Anti-government protests entered a fourth week on Monday with mass sit-ins to press for early elections. Rival protests were also held.
A 42-year-old man who worked for local government in the Andean state of Merida died from a gunshot in the neck at a rally in favour of President Nicolas Maduro‘s government, the state ombudsman and prosecutor’s office said.
Another 54-year-old man died after being shot in the chest during a protest in the western agricultural state of Barinas, the state prosecutor’s office added without specifying the circumstances.
An opposition party, Justice First, said the protest the man was in was against Maduro when it was targeted by pro-government “paramilitaries”.
The latest deaths come amid a month of protests that have sparked politically-motivated shootings and clashes between security forces armed with rubber bullets and tear gas and protesters wielding rocks and Molotov cocktails.
According to a Reuters count, 11 of those killed have died during night-time looting.
The opposition’s main demands are for early elections, the release of jailed activists and autonomy for the opposition-led Congress.
But protests are also fuelled by the crippling economic crisis in the oil-rich nation of 30 million people.
Maduro’s government accuses foes of seeking a violent coup with US assistance.
Demonstrators on Monday wore the yellow, blue and red colours of Venezuela’s flag and held signs denouncing shortages, inflation and violent crime as they chanted: “This government has fallen!”

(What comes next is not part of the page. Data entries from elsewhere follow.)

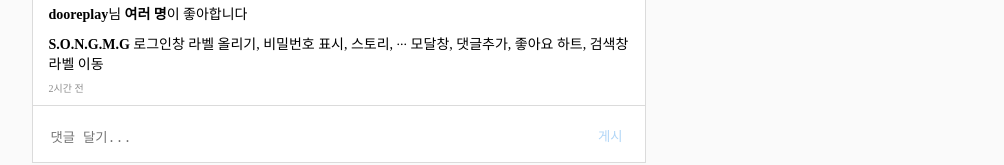
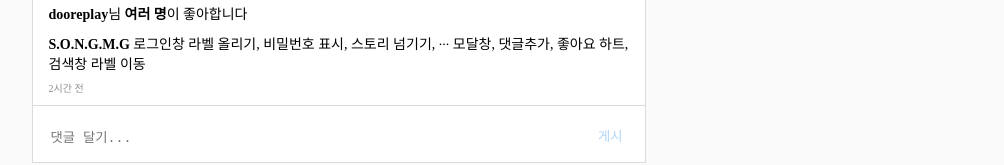
Before and after one commit to Mingyu-Song/westa, a plain HTML site: page index.html in a window 1280 px wide. Shown: the part 947-1112 px from the top of the page, without its empty margins (141-1145 px from the left). Drawn offline with Linux system fonts and the light colour scheme.

Commit message:
westagram

```diff
--- a/index.html
+++ b/index.html
@@ -246,7 +246,7 @@
                 <a href="#">dooreplay</a>님 <a href="#">여러 명</a>이 좋아합니다
               </div>
               <div class="post-description">
-                <a class="post-description-name">S.O.N.G.M.G </a><span>로그인창 라벨 올리기, 비밀번호 표시, 스토리, ∙∙∙ 모달창, 댓글추가, 좋아요 하트, 검색창 라벨 이동</span>
+                <a class="post-description-name">S.O.N.G.M.G </a><span>로그인창 라벨 올리기, 비밀번호 표시, 스토리 넘기기, ∙∙∙ 모달창, 댓글추가, 좋아요 하트, 검색창 라벨 이동</span>
               </div>
               <div class="commend"></div>
               <div class="post-time">2시간 전</div>
```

In the capital, they streamed from several points on to a major highway where hundreds of people sat, carrying bags of supplies, playing card games, and shielding themselves from the sun with hats and umbrellas.
In western Tachira, at another of the sit-ins planned for all of Venezuela’s 23 states, some played the board-game Ludo in the street, while others played football or enjoyed street theatre.

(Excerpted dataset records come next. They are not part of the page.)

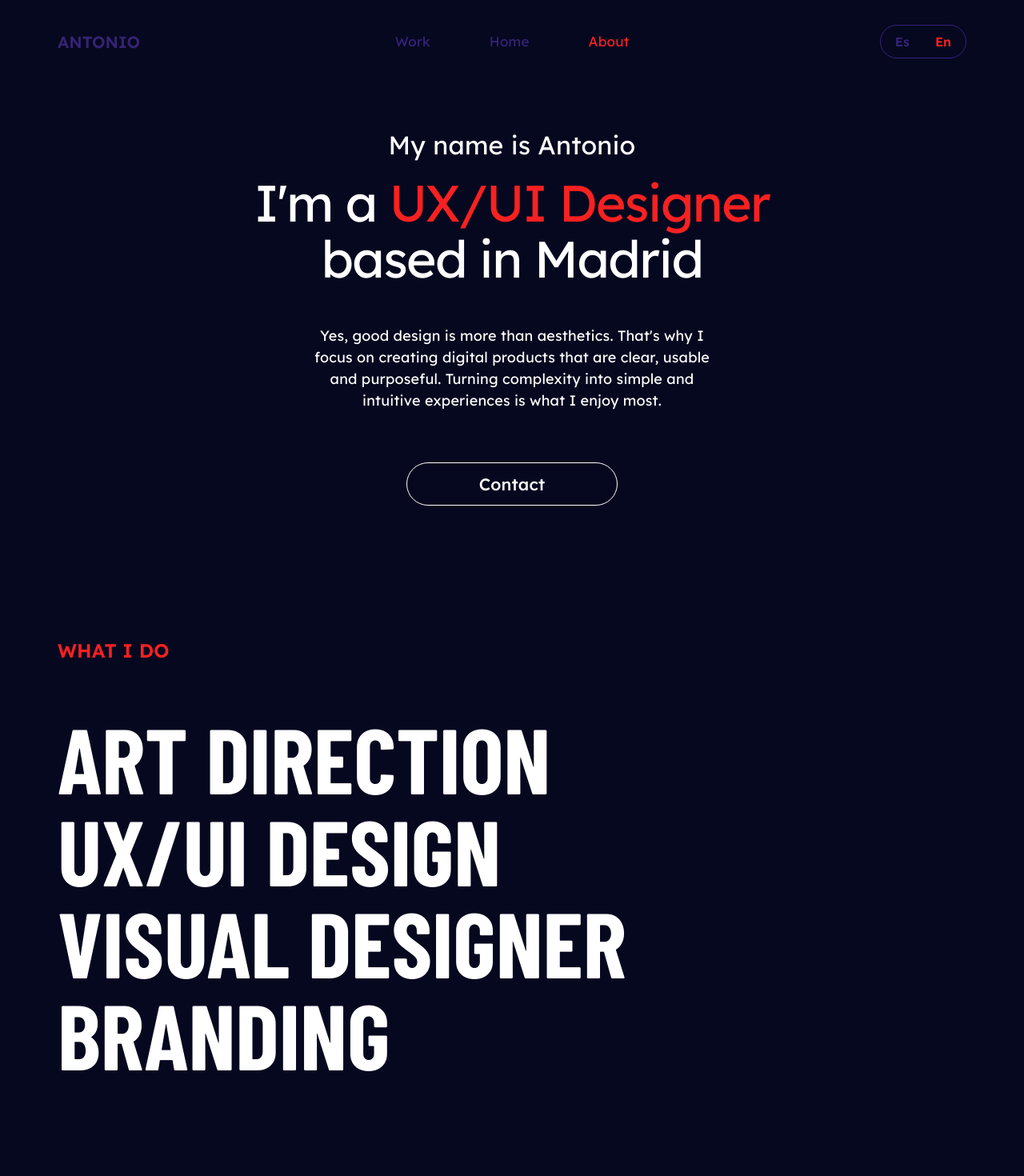
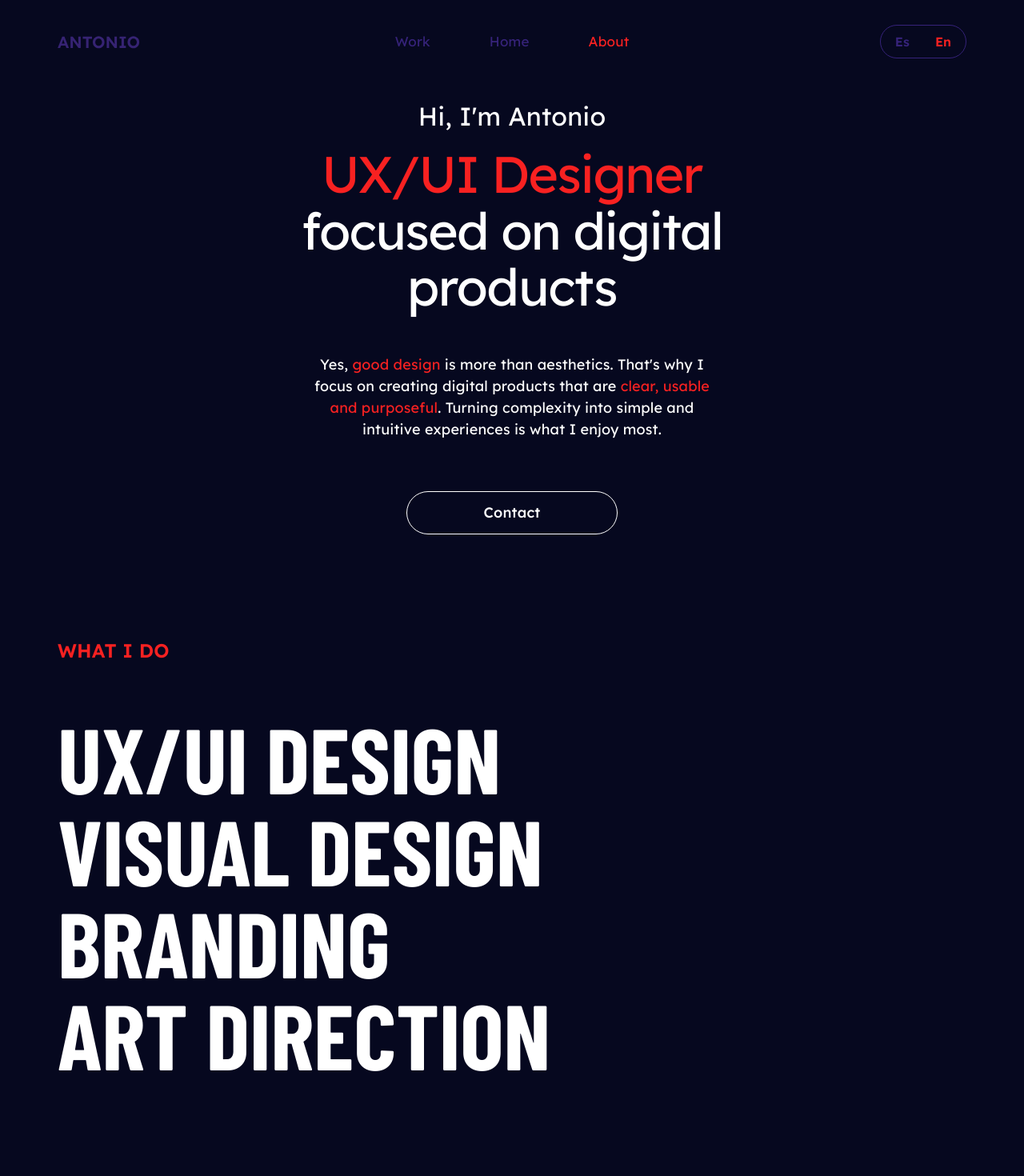
Before and after one commit to antonioharan/portfolio-react, a React (Vite) app: page /about in a window 1280 px wide. Shown: the top 1470 px of the page at 80% size. Built offline with nearby package versions, Linux system fonts and the light colour scheme; a web font is replaced by a local one.

Commit message:
about cambios

```diff
--- a/src/components/ContactFooter/ContactFooter.jsx
+++ b/src/components/ContactFooter/ContactFooter.jsx
@@ -1,4 +1,5 @@
 import { useState, useRef } from "react";
+import { useLanguage } from "../../context/LanguageContext";
 import "./ContactFooter.css";
 
 // ── Toast ─────────────────────────────────────────────────────────────
@@ -10,7 +11,19 @@ function Toast({ message, visible }) {
   );
 }
 
+const t = {
+  es: {
+    paragraph: "Envíame un mensaje",
+    emailCopied: "Email copiado",
+  },
+  en: {
+    paragraph: "Drop me a message",
+    emailCopied: "Email copied",
+  },
+};
+
 export default function ContactFooter() {
+  const { lang } = useLanguage();
   const [toast, setToast] = useState({ visible: false, message: "" });
   const toastTimer = useRef(null);
 
@@ -23,7 +36,7 @@ export default function ContactFooter() {
   const handleCopyEmail = (e) => {
     e.preventDefault();
     navigator.clipboard.writeText("antonioharan@gmail.com");
-    showToast("Email copied");
+    showToast(t[lang].emailCopied);
   };
 
   return (
@@ -39,7 +52,7 @@ export default function ContactFooter() {
 
             {/* Wrapper Info */}
             <div className="contact-wrapper-info">
-              <p className="contact-info-paragraph">Got a project in mind? I'm all ears</p>
+              <p className="contact-info-paragraph">{t[lang].paragraph}</p>
               <a href="#" onClick={handleCopyEmail} className="contact-email">antonioharan@gmail.com</a>
             </div>
           </div>
--- a/src/components/Navbar/Navbar.jsx
+++ b/src/components/Navbar/Navbar.jsx
@@ -10,7 +10,7 @@ import logoDesign from "../../assets/logo-design.svg";
 export default function Navbar({ theme = "dark" }) {
   const location = useLocation();
   const navigate = useNavigate();
-  const { startAboutTransition } = useTransition();
+  const { startTransition, startAboutTransition } = useTransition();
   const { lang, setLang, toggleLang } = useLanguage();
   const [menuOpen, setMenuOpen] = useState(false);
 
@@ -39,6 +39,8 @@ export default function Navbar({ theme = "dark" }) {
     setMenuOpen(false);
     if (path === "/about" && location.pathname !== "/about") {
       startAboutTransition(path);
+    } else if (path === "/works" && !location.pathname.startsWith("/works")) {
+      startTransition(path);
     } else {
       navigate(path);
     }
--- /dev/null
+++ b/src/i18n/about.js
@@ -0,0 +1,36 @@
+const about = {
+  es: {
+    subtitle: "Hola, soy Antonio",
+    titleNormal: "Diseñador UX/UI",
+    titleRed: "Enfocado en producto digital",
+    paragraph: "Y sí, un buen diseño no es solo una cuestión de estética. Me gusta crear productos digitales claros, intuitivos y fáciles de usar. Lo que más disfruto es convertir problemas complejos en experiencias simples.",
+    paragraphRed1: "buen diseño",
+    paragraphRed2: "claros, intuitivos y fáciles de usar",
+    cta: "Contacto",
+    whatIDo: "WHAT I DO",
+    items: [
+      { label: "Diseño UX/UI", note: "Diseñar experiencias digitales intuitivas que equilibren las necesidades del usuario con los objetivos del negocio" },
+      { label: "Diseño visual", note: "Crear interfaces pulidas que combinen claridad, usabilidad y atractivo visual" },
+      { label: "Branding", note: "Construir identidades de marca coherentes, memorables y pensadas para perdurar en el tiempo" },
+      { label: "Dirección de arte", note: "Definir la dirección creativa que da a las marcas una identidad distintiva y coherente" },
+    ],
+  },
+  en: {
+    subtitle: "Hi, I'm Antonio",
+    titleNormal: "UX/UI Designer",
+    titleRed: "focused on digital\nproducts",
+    paragraph: "Yes, good design is more than aesthetics. That's why I focus on creating digital products that are clear, usable and purposeful. Turning complexity into simple and intuitive experiences is what I enjoy most.",
+    paragraphRed1: "good design",
+    paragraphRed2: "clear, usable and purposeful",
+    cta: "Contact",
+    whatIDo: "WHAT I DO",
+    items: [
+      { label: "UX/UI Design", note: "Designing intuitive digital experiences that balance user needs with business goals" },
+      { label: "Visual Design", note: "Crafting polished interfaces that combine clarity, usability and visual appeal" },
+      { label: "Branding", note: "Building brand identities that are consistent, memorable and built to last" },
+      { label: "Art Direction", note: "Defining creative direction that gives brands a distinctive and cohesive identity" },
+    ],
+  },
+};
+
+export default about;
--- a/src/i18n/home.js
+++ b/src/i18n/home.js
@@ -1,6 +1,6 @@
 const home = {
   es: {
-    subtitle: "Un diseñador visual",
+    subtitle: "Un diseñador UX/UI",
     titleLine1: "IDEAS con",
     titleLine2: "DISEÑO",
     titleLine1Hover: "NO *SOLO",
@@ -14,7 +14,7 @@ const home = {
     emailCopied: "Email copiado",
   },
   en: {
-    subtitle: "A visual designer",
+    subtitle: "A UX/UI Designer",
     titleLine1: "IDEAS AND",
     titleLine2: "DESIGN",
     titleLine1Hover: "NOT *JUST",
--- a/src/pages/About.css
+++ b/src/pages/About.css
@@ -53,7 +53,7 @@
 .about-hero__cta {
   font-family: 'Lexend', sans-serif;
   font-weight: 500;
-  font-size: 21px;
+  font-size: 18px;
   color: #ffffff;
   text-decoration: none;
   border: 1px solid #ffffff;
@@ -97,18 +97,18 @@
   margin-bottom: 64px;
 }
 
-.whatido__row {
-  display: flex;
-  align-items: flex-start;
-  justify-content: space-between;
-  gap: 32px;
-  position: relative;
-}
-
 .whatido__list {
   display: flex;
   flex-direction: column;
   gap: 0;
+}
+
+.whatido__row {
+  display: flex;
+  align-items: center;
+  justify-content: space-between;
+  gap: 32px;
+  cursor: pointer;
 }
 
 .whatido__item {
@@ -136,15 +136,15 @@
 .whatido__note {
   font-family: 'Lexend', sans-serif;
   font-weight: 300;
-  font-size: 21px;
-  color: #29259F;
+  font-size: 18px;
+  color: #41B8F3;
   max-width: 280px;
   min-height: 56px;
   margin: 0;
   flex-shrink: 0;
   position: absolute;
   right: 0;
-  transition: top 0.25s ease;
+
 }
 
 
@@ -155,6 +155,15 @@
 
 /* ── Tablet / 1024 ── */
 @media (max-width: 1024px) {
+  .whatido__note--mobile {
+    margin-top: 48px;
+    display: block;
+    text-align: center;
+    max-width: 100%;
+    visibility: visible;
+    opacity: 1;
+  }
+
   .whatido {
     padding: 0 24px 80px;
   }
--- a/src/pages/About.jsx
+++ b/src/pages/About.jsx
@@ -1,10 +1,12 @@
 import { useState, useEffect, useRef } from "react";
 import Navbar from "../components/Navbar/Navbar";
 import ContactFooter from "../components/ContactFooter/ContactFooter";
+import { useLanguage } from "../context/LanguageContext";
+import about from "../i18n/about";
 import "./About.css";
 
 // ── Hero ──────────────────────────────────────────────────────────────
-function AboutHero() {
+function AboutHero({ t }) {
   const handleContactClick = (e) => {
     e.preventDefault();
     const contactSection = document.querySelector(".section-contact");
@@ -13,90 +15,91 @@ function AboutHero() {
     }
   };
 
+  // Split paragraph to highlight red spans
+  const renderParagraph = (text, red1, red2) => {
+    const parts = text.split(new RegExp(`(${red1}|${red2})`, 'g'));
+    return parts.map((part, i) =>
+      part === red1 || part === red2
+        ? <span key={i} className="about-hero__red">{part}</span>
+        : part
+    );
+  };
+
   return (
     <section className="about-hero">
-      <p className="about-hero__subtitle">My name is Antonio</p>
+      <p className="about-hero__subtitle">{t.subtitle}</p>
       <h1 className="about-hero__title">
-        I'm a <span className="about-hero__red">UX/UI Designer</span><br />
-        based in Madrid
+        <span className="about-hero__red">{t.titleNormal}</span><br />
+        {t.titleRed.split("\n").map((line, i, arr) => (
+          <span key={i}>{line}{i < arr.length - 1 && <br />}</span>
+        ))}
       </h1>
       <p className="about-hero__paragraph">
-        Yes, good design is more than aesthetics. That's why I focus on creating digital products that are clear, usable and purposeful. Turning complexity into simple and intuitive experiences is what I enjoy most.
+        {renderParagraph(t.paragraph, t.paragraphRed1, t.paragraphRed2)}
       </p>
-      <a href="#contact" onClick={handleContactClick} className="about-hero__cta">Contact</a>
+      <a href="#contact" onClick={handleContactClick} className="about-hero__cta">{t.cta}</a>
     </section>
   );
 }
 
 // ── What I Do ─────────────────────────────────────────────────────────
-function WhatIDo() {
-  const items = [
-    { label: "Art Direction", note: "I craft visual concepts that elevate brand identity" },
-    { label: "UX/UI Design", note: "I design intuitive, user-centered digital experiences" },
-    { label: "Visual Designer", note: "I create visuals fully aligned with your brand's vision and need" },
-    { label: "Branding", note: "I build visual identities that feel consistent and memorable" },
-  ];
-  const [activeIndex, setActiveIndex] = useState(null);
+function WhatIDo({ t }) {
+  const isMobile = window.innerWidth <= 1024;
+  const [activeIndex, setActiveIndex] = useState(isMobile ? 0 : null);
   const [isVisible, setIsVisible] = useState(false);
   const sectionRef = useRef(null);
 
   useEffect(() => {
     const el = sectionRef.current;
     if (!el) return;
-
     const observer = new IntersectionObserver(
-      ([entry]) => {
-        if (entry.isIntersecting) {
-          setIsVisible(true);
-        }
-      },
+      ([entry]) => { if (entry.isIntersecting) setIsVisible(true); },
       { threshold: 0, rootMargin: "0px 0px -100px 0px" }
     );
-
     observer.observe(el);
     return () => observer.disconnect();
   }, []);
 
-  const itemRefs = useRef([]);
-
   return (
     <section className={`whatido ${isVisible ? "whatido--visible" : ""}`} ref={sectionRef}>
-      <span className="whatido__label">WHAT I DO</span>
-      <div className="whatido__row">
+      <span className="whatido__label">{t.whatIDo}</span>
       <div className="whatido__list">
-          {items.map((item, i) => (
-            <h2
+        {t.items.map((item, i) => (
+          <div
             key={item.label}
-              ref={el => itemRefs.current[i] = el}
-              className={`whatido__item ${activeIndex === i ? "whatido__item--active" : ""}`}
+            className="whatido__row"
             onClick={() => setActiveIndex(activeIndex === i ? null : i)}
           >
+            <h2 className={`whatido__item ${activeIndex === i ? "whatido__item--active" : ""}`}>
               {item.label}
             </h2>
+            {!isMobile && (
+              <p className={`whatido__note ${activeIndex === i ? "whatido__note--visible" : ""}`}>
+                {activeIndex === i ? item.note : ""}
+              </p>
+            )}
+          </div>
         ))}
       </div>
-        <p
-          className="whatido__note"
-          style={
-            activeIndex !== null && itemRefs.current[activeIndex]
-              ? { top: itemRefs.current[activeIndex].offsetTop }
-              : {}
-          }
-        >
-          {activeIndex !== null ? `* ${items[activeIndex].note}` : ""}
+      {isMobile && activeIndex !== null && (
+        <p className="whatido__note whatido__note--visible whatido__note--mobile">
+          {t.items[activeIndex].note}
         </p>
-      </div>
+      )}
     </section>
   );
 }
 
 // ── Componente principal ──────────────────────────────────────────────
 export default function About() {
+  const { lang } = useLanguage();
+  const t = about[lang];
+
   return (
     <div className="about-page">
       <Navbar theme="dark" />
-      <AboutHero />
-      <WhatIDo />
+      <AboutHero t={t} />
+      <WhatIDo t={t} />
       <ContactFooter />
     </div>
   );
```
Also changed, not shown: src/App.jsx (+11 -1 lines), src/i18n/customerPortal.js (+6 -6 lines), src/i18n/leadGenerationPlatform.js (+6 -6 lines), src/i18n/performanceDashboard.js (+9 -10 lines). Lines whose indentation alone changed are shown as unchanged.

At protests in southern Bolivar state, a university professor gave a lecture on politics while some people sat down to play Scrabble and others cooked soup over small fires in the streets.
“In the morning they appear peaceful, in the afternoon they turn into terrorists and at night bandits and killers,” senior Socialist Party official Diosdado Cabello said. “Let me tell them straight: we’re not going, Nicolas [Maduro] is not going.”
The unrest is Venezuela’s worst since 2014 when 43 people died in months of mayhem sparked by protests against Maduro, the 54-year-old successor to late leftist leader Hugo Chavez.
The latest protests began when the pro-government Supreme Court assumed the powers of the opposition-controlled Congress. The court quickly reversed course, but its widely condemned move still galvanised the opposition.
The government’s disqualification from public office of two-time presidential candidate Henrique Capriles, who would be an opposition favourite to replace Maduro, gave further impetus to the demonstrations.